[YOUR TASK]
Each line in the entries below that holds the string "False" must be copied.

[MATERIAL FOR THE TASK]
-.-.-

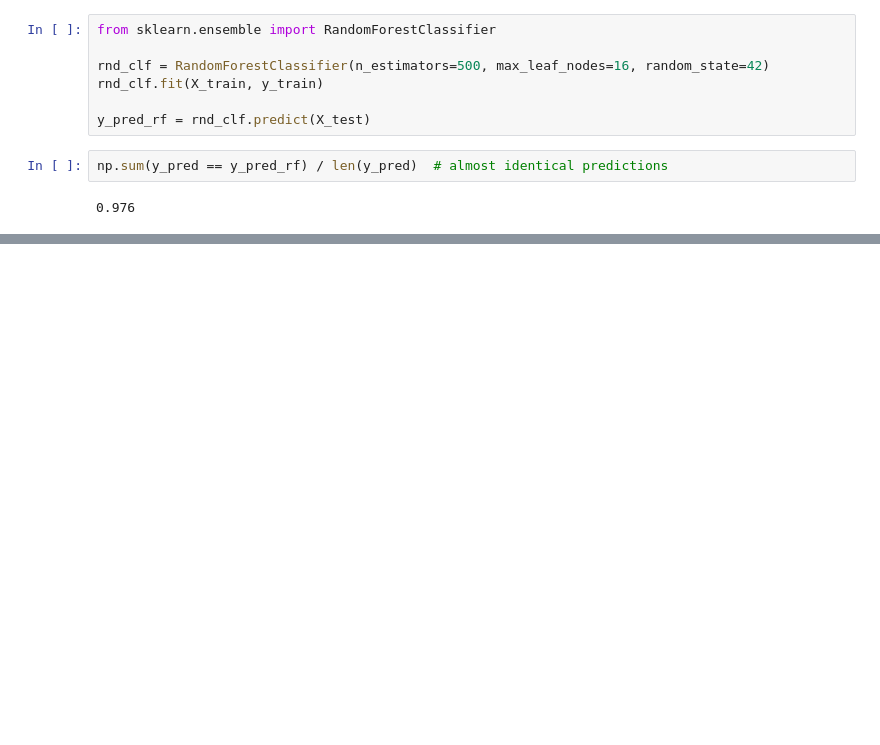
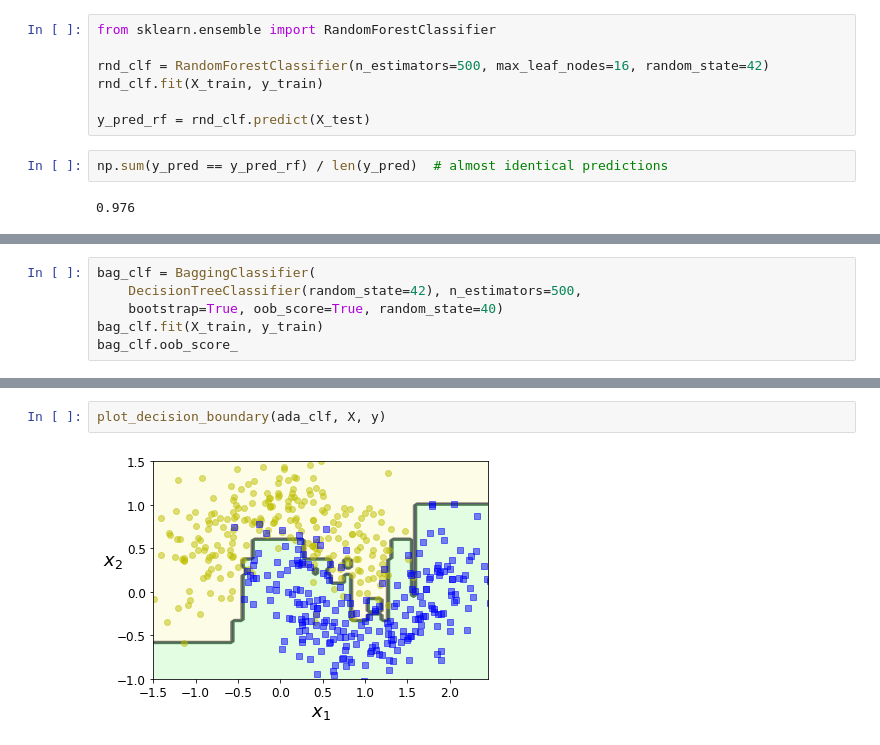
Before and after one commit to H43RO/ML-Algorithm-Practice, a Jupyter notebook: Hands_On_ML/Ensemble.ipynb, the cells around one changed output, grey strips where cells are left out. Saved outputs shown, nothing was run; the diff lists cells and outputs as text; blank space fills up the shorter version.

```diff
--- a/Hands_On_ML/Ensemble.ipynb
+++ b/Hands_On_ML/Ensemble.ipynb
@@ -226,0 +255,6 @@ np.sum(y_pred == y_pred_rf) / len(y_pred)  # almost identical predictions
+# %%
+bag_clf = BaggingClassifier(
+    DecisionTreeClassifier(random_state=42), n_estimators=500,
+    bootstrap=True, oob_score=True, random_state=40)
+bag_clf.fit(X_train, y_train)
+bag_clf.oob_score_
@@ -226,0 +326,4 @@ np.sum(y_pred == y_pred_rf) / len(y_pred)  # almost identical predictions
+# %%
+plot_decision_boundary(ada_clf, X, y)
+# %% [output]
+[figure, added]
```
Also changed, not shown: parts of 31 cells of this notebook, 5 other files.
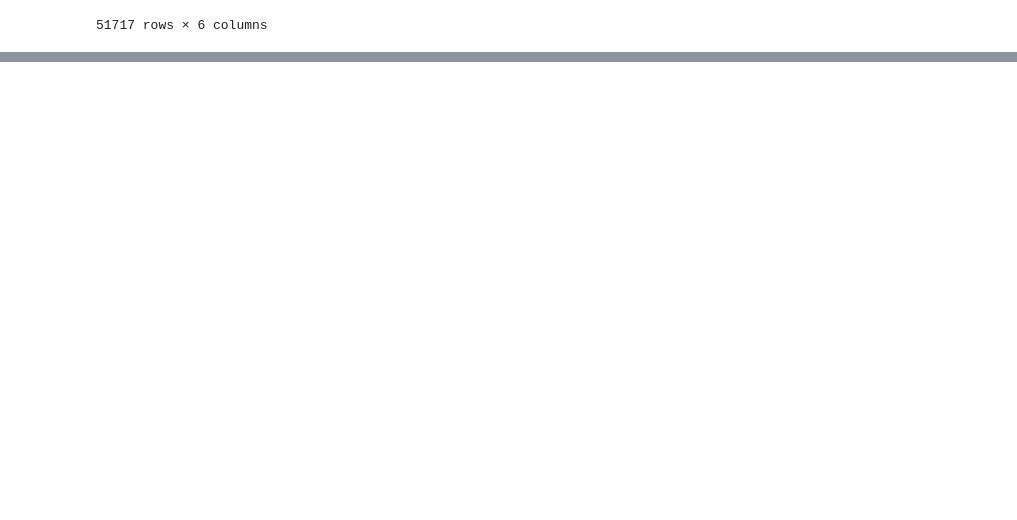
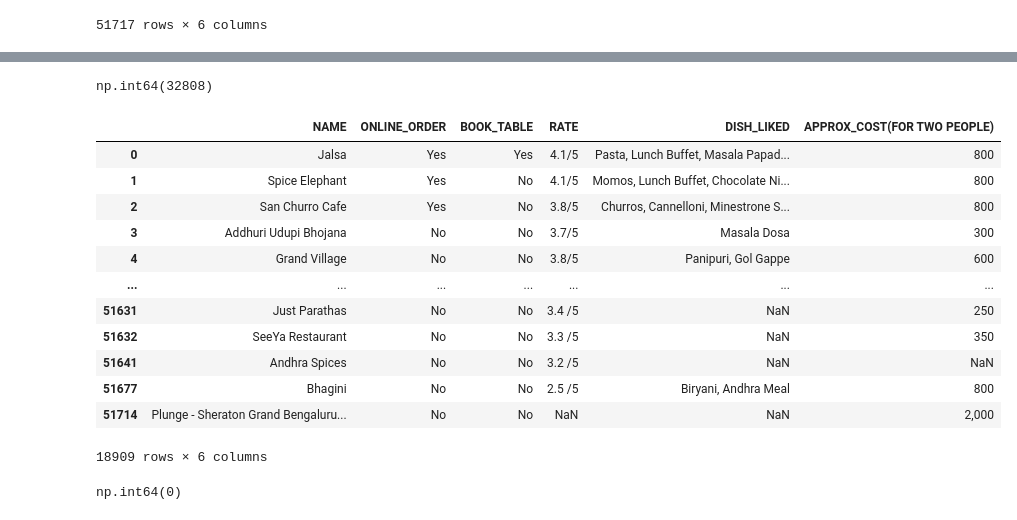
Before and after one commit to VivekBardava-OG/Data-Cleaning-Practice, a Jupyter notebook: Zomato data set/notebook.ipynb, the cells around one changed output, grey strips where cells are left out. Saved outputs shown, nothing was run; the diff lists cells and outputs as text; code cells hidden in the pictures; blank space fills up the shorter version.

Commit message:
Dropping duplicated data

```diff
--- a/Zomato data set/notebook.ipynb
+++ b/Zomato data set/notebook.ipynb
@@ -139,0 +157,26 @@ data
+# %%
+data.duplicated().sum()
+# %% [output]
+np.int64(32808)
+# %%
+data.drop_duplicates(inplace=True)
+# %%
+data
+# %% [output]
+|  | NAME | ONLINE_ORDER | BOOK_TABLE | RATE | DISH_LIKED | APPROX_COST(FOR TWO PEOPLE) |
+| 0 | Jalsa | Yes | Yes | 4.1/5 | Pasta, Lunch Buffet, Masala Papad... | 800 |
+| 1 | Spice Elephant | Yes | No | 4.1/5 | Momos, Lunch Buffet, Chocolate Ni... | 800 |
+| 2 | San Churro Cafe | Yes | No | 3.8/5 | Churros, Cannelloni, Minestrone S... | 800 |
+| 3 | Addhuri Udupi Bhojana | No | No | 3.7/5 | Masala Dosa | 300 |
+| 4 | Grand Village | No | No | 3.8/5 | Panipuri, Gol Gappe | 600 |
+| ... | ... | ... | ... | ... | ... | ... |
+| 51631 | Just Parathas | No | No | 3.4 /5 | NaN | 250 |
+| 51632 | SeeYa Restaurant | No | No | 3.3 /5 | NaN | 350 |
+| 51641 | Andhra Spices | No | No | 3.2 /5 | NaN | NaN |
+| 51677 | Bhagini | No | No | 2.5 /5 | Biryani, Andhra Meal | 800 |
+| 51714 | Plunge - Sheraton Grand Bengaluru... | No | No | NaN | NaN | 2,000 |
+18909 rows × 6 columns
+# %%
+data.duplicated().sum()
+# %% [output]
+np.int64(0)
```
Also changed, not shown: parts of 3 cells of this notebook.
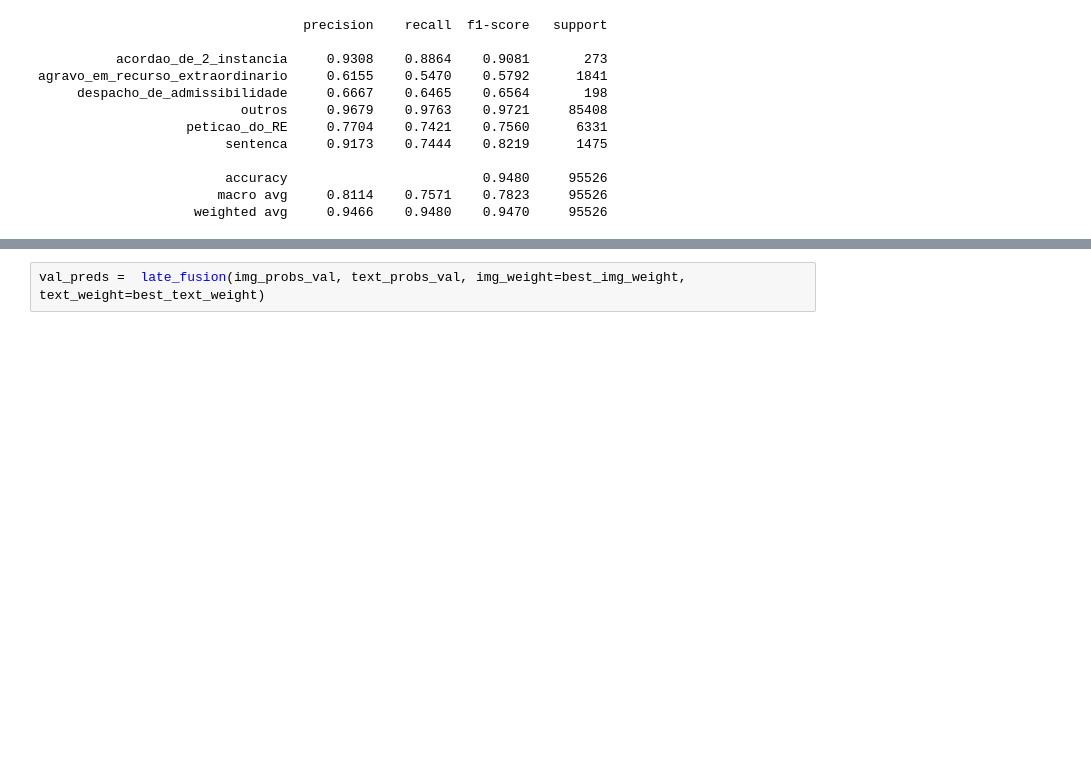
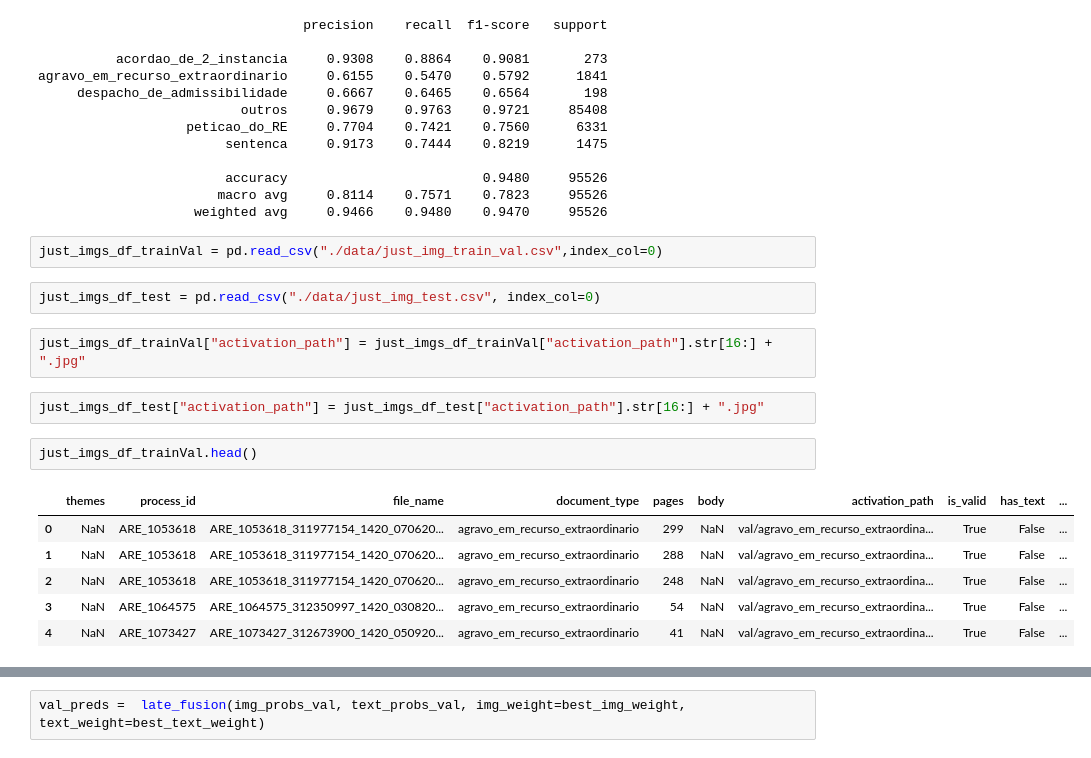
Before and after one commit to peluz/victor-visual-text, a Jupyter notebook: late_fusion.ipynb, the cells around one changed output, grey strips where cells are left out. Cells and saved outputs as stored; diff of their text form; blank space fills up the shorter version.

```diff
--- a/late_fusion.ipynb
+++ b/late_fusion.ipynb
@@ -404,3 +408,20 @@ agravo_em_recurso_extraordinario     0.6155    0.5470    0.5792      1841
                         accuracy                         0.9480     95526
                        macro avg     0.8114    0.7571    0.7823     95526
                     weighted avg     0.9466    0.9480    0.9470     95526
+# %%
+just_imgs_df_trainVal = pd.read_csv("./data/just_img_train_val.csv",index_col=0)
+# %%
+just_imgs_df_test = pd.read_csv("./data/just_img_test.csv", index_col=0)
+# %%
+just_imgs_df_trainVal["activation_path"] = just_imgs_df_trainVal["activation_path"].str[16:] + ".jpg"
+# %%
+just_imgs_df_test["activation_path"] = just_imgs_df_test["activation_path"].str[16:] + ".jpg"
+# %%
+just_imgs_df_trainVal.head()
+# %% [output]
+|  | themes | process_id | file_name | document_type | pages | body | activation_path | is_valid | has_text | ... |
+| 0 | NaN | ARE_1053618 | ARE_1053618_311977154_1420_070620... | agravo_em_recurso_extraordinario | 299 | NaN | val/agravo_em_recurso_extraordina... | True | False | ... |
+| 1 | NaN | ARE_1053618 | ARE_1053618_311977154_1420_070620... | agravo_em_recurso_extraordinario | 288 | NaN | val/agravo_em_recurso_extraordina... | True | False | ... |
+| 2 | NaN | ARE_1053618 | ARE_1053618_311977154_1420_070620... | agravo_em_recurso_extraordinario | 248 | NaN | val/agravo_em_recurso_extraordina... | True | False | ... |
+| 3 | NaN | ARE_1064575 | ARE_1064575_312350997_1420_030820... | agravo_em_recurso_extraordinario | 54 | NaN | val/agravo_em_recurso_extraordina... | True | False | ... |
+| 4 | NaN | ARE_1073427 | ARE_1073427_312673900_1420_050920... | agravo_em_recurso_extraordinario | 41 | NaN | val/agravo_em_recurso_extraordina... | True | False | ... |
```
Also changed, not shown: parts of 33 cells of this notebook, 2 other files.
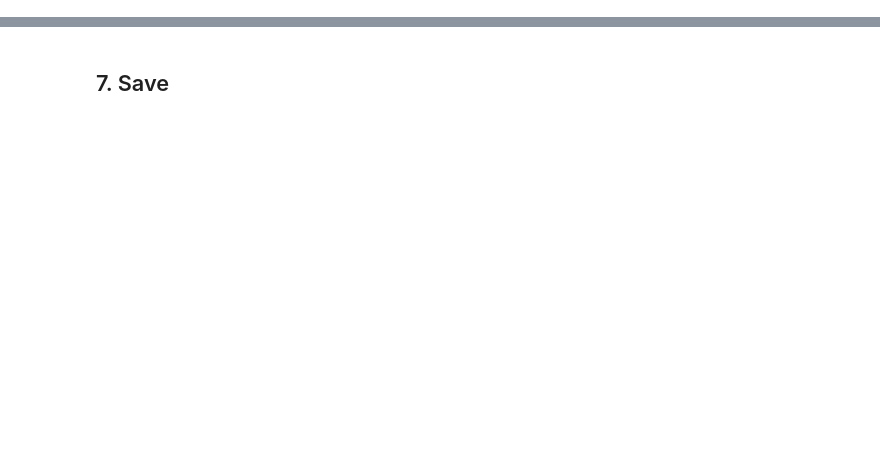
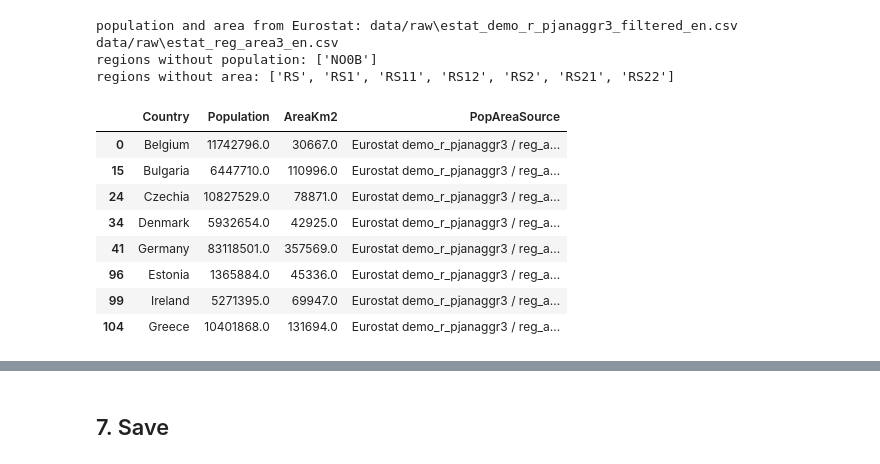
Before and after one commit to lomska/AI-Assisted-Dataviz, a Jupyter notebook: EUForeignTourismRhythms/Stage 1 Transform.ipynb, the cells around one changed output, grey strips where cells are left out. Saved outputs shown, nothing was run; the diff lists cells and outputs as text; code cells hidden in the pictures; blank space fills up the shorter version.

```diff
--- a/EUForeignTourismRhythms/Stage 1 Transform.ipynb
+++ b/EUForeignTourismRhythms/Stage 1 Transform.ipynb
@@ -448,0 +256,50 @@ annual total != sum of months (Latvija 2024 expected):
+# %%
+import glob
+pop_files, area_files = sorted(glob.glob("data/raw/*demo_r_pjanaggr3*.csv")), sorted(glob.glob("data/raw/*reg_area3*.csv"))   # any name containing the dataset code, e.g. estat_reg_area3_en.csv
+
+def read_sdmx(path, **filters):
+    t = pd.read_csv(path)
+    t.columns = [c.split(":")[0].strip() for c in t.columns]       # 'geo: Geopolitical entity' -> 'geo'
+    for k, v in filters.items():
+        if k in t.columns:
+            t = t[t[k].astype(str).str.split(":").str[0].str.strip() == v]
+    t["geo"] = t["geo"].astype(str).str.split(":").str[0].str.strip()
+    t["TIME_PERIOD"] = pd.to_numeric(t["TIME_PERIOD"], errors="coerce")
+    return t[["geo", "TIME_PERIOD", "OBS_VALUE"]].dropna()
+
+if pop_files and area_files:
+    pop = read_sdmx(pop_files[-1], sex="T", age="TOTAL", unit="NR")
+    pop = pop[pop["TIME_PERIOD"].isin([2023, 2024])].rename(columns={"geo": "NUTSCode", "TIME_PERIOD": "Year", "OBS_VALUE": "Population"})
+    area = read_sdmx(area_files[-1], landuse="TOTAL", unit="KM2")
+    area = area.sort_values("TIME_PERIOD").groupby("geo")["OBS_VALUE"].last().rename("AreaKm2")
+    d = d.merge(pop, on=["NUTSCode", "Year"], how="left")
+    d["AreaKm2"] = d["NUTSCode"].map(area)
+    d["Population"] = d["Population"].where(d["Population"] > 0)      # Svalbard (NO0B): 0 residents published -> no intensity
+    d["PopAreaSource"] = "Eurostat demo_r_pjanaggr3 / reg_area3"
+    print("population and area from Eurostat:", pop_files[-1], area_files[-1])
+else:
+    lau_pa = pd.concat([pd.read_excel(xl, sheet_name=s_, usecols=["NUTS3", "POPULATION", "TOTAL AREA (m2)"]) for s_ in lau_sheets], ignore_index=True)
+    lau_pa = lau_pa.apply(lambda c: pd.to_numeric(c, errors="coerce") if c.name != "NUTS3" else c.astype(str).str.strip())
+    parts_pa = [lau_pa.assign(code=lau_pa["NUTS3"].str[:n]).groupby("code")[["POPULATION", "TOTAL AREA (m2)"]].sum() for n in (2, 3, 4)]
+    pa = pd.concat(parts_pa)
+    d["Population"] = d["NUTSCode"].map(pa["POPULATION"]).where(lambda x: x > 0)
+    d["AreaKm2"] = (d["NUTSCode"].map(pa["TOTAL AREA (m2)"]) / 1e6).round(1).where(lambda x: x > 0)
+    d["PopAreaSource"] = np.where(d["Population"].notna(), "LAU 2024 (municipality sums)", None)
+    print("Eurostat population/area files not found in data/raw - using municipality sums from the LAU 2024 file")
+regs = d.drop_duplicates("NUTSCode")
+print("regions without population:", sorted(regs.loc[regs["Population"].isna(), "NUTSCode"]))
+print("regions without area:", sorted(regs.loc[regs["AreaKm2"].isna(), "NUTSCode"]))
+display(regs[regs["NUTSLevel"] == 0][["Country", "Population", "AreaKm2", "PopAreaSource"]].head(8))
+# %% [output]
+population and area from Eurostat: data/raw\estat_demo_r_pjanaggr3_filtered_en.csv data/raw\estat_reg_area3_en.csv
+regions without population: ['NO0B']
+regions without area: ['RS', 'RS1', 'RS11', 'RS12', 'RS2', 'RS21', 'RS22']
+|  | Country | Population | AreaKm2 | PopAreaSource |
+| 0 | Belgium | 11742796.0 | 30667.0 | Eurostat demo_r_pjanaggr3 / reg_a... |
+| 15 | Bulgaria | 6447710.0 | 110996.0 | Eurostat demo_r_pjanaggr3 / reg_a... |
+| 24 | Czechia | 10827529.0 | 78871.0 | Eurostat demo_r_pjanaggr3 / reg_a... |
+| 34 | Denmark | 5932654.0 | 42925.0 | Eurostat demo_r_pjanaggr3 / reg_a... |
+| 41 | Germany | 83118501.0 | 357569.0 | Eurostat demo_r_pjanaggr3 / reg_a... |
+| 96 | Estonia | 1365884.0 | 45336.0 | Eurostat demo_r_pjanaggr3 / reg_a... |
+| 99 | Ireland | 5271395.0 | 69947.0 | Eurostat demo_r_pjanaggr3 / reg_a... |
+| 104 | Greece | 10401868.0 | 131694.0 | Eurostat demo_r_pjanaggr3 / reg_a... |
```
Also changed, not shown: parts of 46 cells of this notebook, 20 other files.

-.-.-

[YOUR RESPONSE]
+| 0 | NaN | ARE_1053618 | ARE_1053618_311977154_1420_070620... | agravo_em_recurso_extraordinario | 299 | NaN | val/agravo_em_recurso_extraordina... | True | False | ... |
+| 1 | NaN | ARE_1053618 | ARE_1053618_311977154_1420_070620... | agravo_em_recurso_extraordinario | 288 | NaN | val/agravo_em_recurso_extraordina... | True | False | ... |
+| 2 | NaN | ARE_1053618 | ARE_1053618_311977154_1420_070620... | agravo_em_recurso_extraordinario | 248 | NaN | val/agravo_em_recurso_extraordina... | True | False | ... |
+| 3 | NaN | ARE_1064575 | ARE_1064575_312350997_1420_030820... | agravo_em_recurso_extraordinario | 54 | NaN | val/agravo_em_recurso_extraordina... | True | False | ... |
+| 4 | NaN | ARE_1073427 | ARE_1073427_312673900_1420_050920... | agravo_em_recurso_extraordinario | 41 | NaN | val/agravo_em_recurso_extraordina... | True | False | ... |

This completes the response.